- _Exercise details_: Here are records with pictures in them. Copy all of them exactly and leave the pictures out.

- _Extracted entries_:
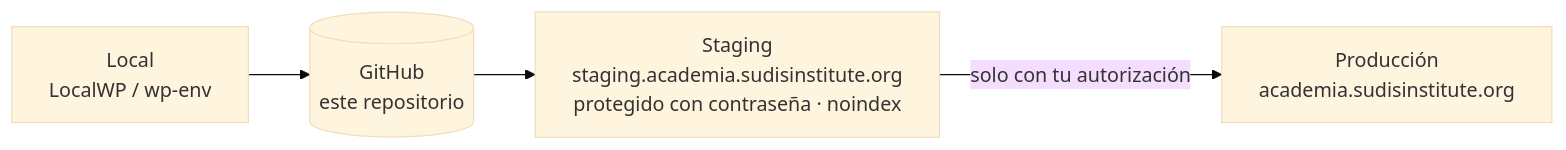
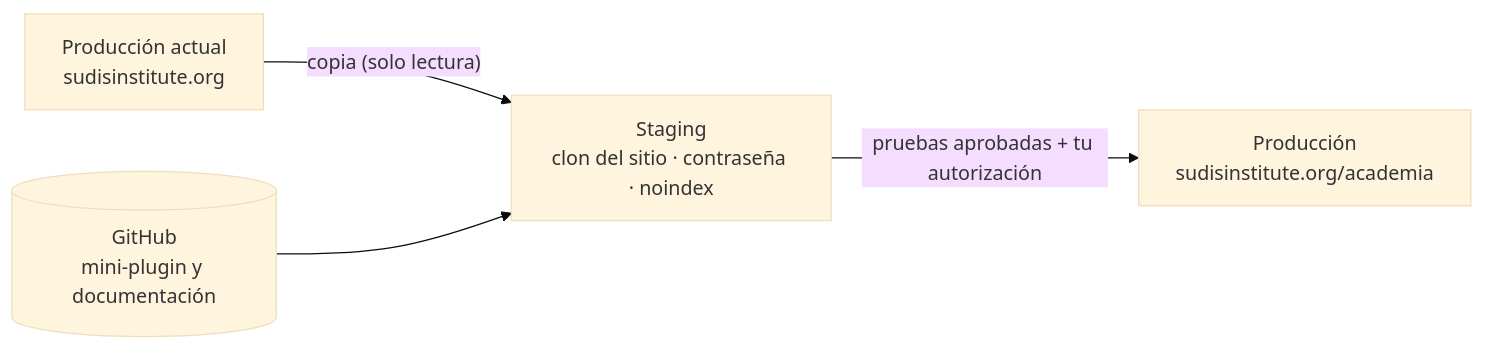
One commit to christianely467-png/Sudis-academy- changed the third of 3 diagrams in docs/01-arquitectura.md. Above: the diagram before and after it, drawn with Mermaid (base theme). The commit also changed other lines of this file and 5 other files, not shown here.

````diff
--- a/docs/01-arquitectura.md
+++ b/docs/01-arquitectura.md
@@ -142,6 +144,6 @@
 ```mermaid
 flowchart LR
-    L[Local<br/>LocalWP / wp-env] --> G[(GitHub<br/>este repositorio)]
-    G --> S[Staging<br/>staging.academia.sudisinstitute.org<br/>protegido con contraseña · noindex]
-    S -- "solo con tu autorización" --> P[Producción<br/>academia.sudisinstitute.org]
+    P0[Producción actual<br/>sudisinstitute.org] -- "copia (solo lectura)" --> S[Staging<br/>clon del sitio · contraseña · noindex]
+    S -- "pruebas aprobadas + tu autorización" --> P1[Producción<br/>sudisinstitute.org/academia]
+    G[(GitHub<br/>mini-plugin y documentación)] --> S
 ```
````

- _Answer section_:
One commit to christianely467-png/Sudis-academy- changed the third of 3 diagrams in docs/01-arquitectura.md. Above: the diagram before and after it, drawn with Mermaid (base theme). The commit also changed other lines of this file and 5 other files, not shown here.

````diff
--- a/docs/01-arquitectura.md
+++ b/docs/01-arquitectura.md
@@ -142,6 +144,6 @@
 ```mermaid
 flowchart LR
-    L[Local<br/>LocalWP / wp-env] --> G[(GitHub<br/>este repositorio)]
-    G --> S[Staging<br/>staging.academia.sudisinstitute.org<br/>protegido con contraseña · noindex]
-    S -- "solo con tu autorización" --> P[Producción<br/>academia.sudisinstitute.org]
+    P0[Producción actual<br/>sudisinstitute.org] -- "copia (solo lectura)" --> S[Staging<br/>clon del sitio · contraseña · noindex]
+    S -- "pruebas aprobadas + tu autorización" --> P1[Producción<br/>sudisinstitute.org/academia]
+    G[(GitHub<br/>mini-plugin y documentación)] --> S
 ```
````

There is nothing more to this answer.